Fast and Furious 6 is total fan service, but I mean that in the most complimentary way possible. Director Justin Lin knows how to leverage the basic concept of street racers turned criminals into a fun 2-hour package that, while light on logic, will have fans cheering throughout. The film’s use of practical stunts and minimal CGI makes for set pieces that are destructive cornucopias of metal, concrete, and rubber. There are a few moments where the film becomes outright goofy, but that also feels like part of the franchise’s DNA. You’re supposed to hoot, holler, and cheer even in the most improbable scenes, and most moviegoers will.
At the end of the day, Fast and Furious 6 is a movie built with its rabid fan base, and only them, in mind. Every actor (not necessarily their character) gets their moment to shine, more so than any of the past entries. That isn’t to say the acting in Fast and Furious 6 is exceptional, it’s actually pretty poor save for Luke Evan’s scenery-chewing turn as Shaw.
But you should know by now how you feel about Vin Diesel’s dull, emotionless delivery, and either you put up with it or not. Moviegoers looking for a smart action flick with a well-constructed plot should look elsewhere, but those who find that the Fast and Furious franchise is worth the investment, and love the actors involved, will find that Fast and Furious 6 fires on all cylinders.

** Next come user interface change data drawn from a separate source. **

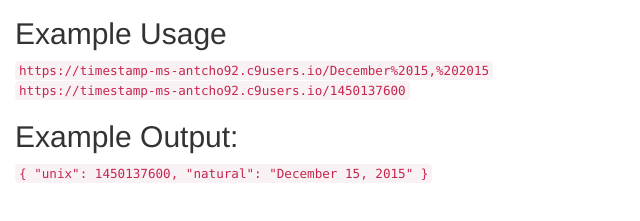
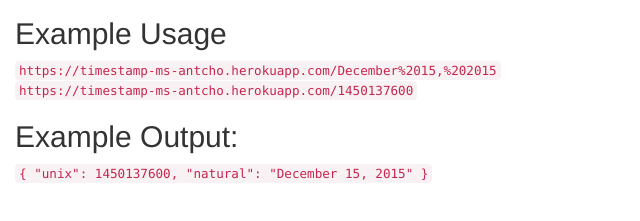
Before and after one commit to antcho92/timestamp-ms, a website: page index.html in a window 1280 px wide. Shown: the part 193-414 px from the top of the page, 0-640 px from the left. Drawn offline with nearby package versions, Linux system fonts and the light colour scheme.

Commit message:
fixed html links and added live link to heroku to readme

```diff
--- a/index.html
+++ b/index.html
@@ -16,9 +16,9 @@
             <li>If it does not contain a date or Unix timestamp, it returns null for those properties.</li>
         </ol>
         <h2>Example Usage</h2>
-        <code>https://timestamp-ms-antcho92.c9users.io/December%2015,%202015</code>
+        <code>https://timestamp-ms-antcho.herokuapp.com/December%2015,%202015</code>
         <br>
-        <code>https://timestamp-ms-antcho92.c9users.io/1450137600</code>
+        <code>https://timestamp-ms-antcho.herokuapp.com/1450137600</code>
         <h2>Example Output:</h2>
         <code>{ "unix": 1450137600, "natural": "December 15, 2015" }</code>
     </div>
```
Also changed, not shown: README.md.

At one point in time, the Fast and Furious franchise relied heavily on a combination of practical cars and CG effects to create its various races and action sequences. Not anymore. In Fast and Furious 6, cars really crash/explode/fly/get crushed. The film fakes very little, from a tank barreling down a busy freeway to a massive airliner getting pulled out of the sky. It’s also one of the few franchise entries that preserves that integral sense of high-octane speed without letting the various moving pieces get lost in the action.

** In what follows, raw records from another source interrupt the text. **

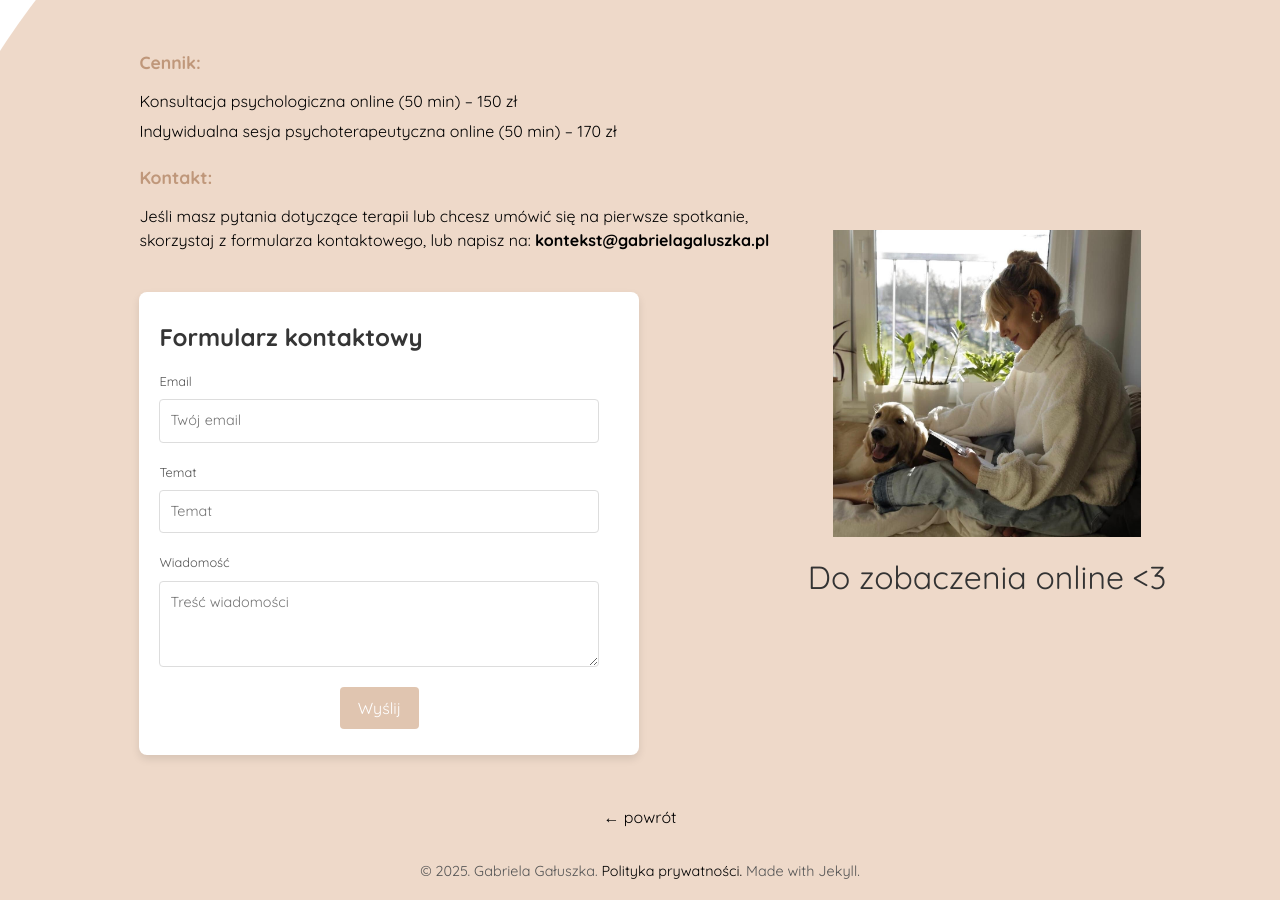
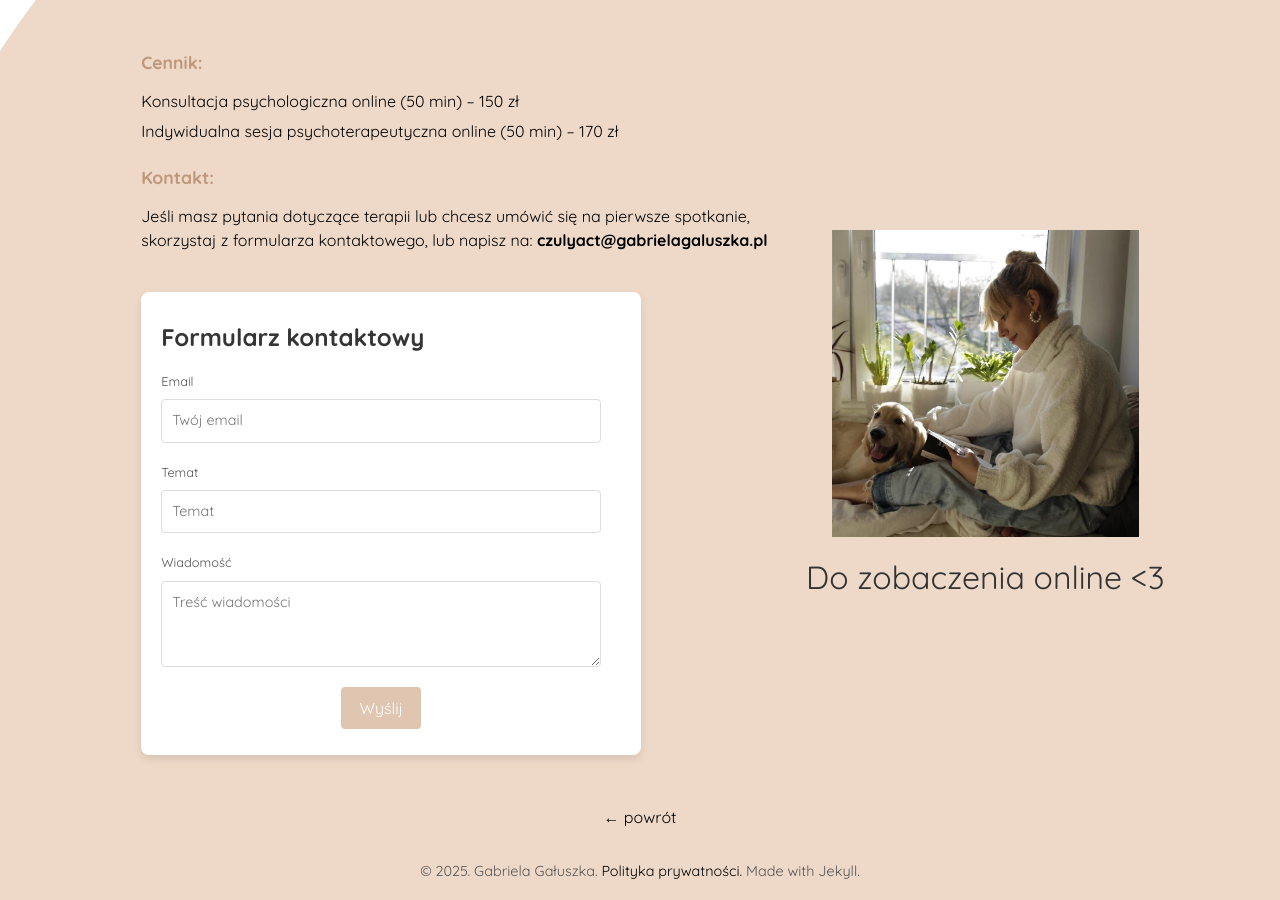
Before and after one commit to misievicz/kontekst, a Jekyll site: the page built from cennik.html, in a window 1280 px wide. Built offline with Jekyll 4.4.1, drawn with Linux system fonts in a browser that asks for light colours.

Commit message:
zmiany tekstu

```diff
--- a/_data/navigation.yml
+++ b/_data/navigation.yml
@@ -4,5 +4,5 @@
   link: /act.html
 - name: Cennik • Kontakt
   link: /cennik.html
-- name: Czuły Blog
+- name: Blog pisany z czułością
   link: /blog/index.html
--- a/cennik.html
+++ b/cennik.html
@@ -26,7 +26,7 @@
           <p>Indywidualna sesja psychoterapeutyczna online (50 min) – 170 zł</p>
           <p><h4>Kontakt:</h4></p>
           <p>Jeśli masz pytania dotyczące terapii lub chcesz umówić się
-            na pierwsze spotkanie, <br>skorzystaj z formularza kontaktowego, lub napisz na: <b>kontekst@gabrielagaluszka.pl</b></p>
+            na pierwsze spotkanie, <br>skorzystaj z formularza kontaktowego, lub napisz na: <b>czulyact@gabrielagaluszka.pl</b></p>
         </p>
 
         <div class="contact-form-container">
```
Also changed, not shown: assets/4.png.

Fight scenes also have a brutal practicality to them and less of a choreographed feel. Bare-knuckle brawls are the daily special on this film’s menu, and they are served up regularly. Fast and Furious 6 is the type of movie where fights don’t end because the hero pulled off some impressive move, but because they beat their opponent into submission or flat-out killed them. Heck, even the women get battered and bloodied.

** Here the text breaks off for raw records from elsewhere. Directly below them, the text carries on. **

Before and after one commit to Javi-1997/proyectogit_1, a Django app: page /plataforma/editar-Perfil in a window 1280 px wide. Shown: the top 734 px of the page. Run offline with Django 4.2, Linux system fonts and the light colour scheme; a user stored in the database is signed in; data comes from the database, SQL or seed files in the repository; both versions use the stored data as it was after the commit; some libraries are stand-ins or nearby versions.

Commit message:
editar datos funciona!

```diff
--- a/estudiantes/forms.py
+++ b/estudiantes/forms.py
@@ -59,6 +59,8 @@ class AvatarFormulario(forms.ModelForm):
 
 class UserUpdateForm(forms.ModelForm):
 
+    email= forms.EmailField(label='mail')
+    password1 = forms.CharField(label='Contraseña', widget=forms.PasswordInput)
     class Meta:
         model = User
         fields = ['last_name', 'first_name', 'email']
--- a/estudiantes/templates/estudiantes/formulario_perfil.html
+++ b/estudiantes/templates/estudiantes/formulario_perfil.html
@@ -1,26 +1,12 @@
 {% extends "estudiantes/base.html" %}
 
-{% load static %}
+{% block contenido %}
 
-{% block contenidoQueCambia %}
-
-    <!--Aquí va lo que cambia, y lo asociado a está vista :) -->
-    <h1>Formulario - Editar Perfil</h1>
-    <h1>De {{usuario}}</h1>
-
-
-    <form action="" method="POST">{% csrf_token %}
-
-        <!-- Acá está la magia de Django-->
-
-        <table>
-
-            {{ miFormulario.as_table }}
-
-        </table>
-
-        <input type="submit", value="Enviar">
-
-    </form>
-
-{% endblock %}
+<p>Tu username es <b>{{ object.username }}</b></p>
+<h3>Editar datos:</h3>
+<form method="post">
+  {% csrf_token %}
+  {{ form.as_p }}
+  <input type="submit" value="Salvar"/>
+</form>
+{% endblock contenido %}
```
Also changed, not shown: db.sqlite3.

To be fair, the action sequences at times feel a little flat with an endless wave of car flip after car flip, but they are shot well enough that it’s hardly a bother. The only time the action elicited a few eye rolls were when things turned from practical to CG, with one moment, in particular, coming across as laughably silly. And that’s in a movie where people use cars as weapons. Even so, the action sufficiently ups the ante in all the right ways.
Cast and Crew
- Director(s): Justin Lin
- Screenwriter(s): Chris Morgan
- Cast: Vin Diesel (Dominic Toretto), Paul Walker (Brian O’Connor), Dwayne Johnson (Luke Hobbs), Michelle Rodriguez (Letty Ortiz), Luke Evans (Shaw), Gina Carano (Riley), Elsa Pataky (Elena), Jordana Brewster (Mia Toretto), Tyrese Gibson (Roman)
- Cinematographer: Stephen F. Windon
- Music Score: Lucas Vidal
- Country Of Origin: USA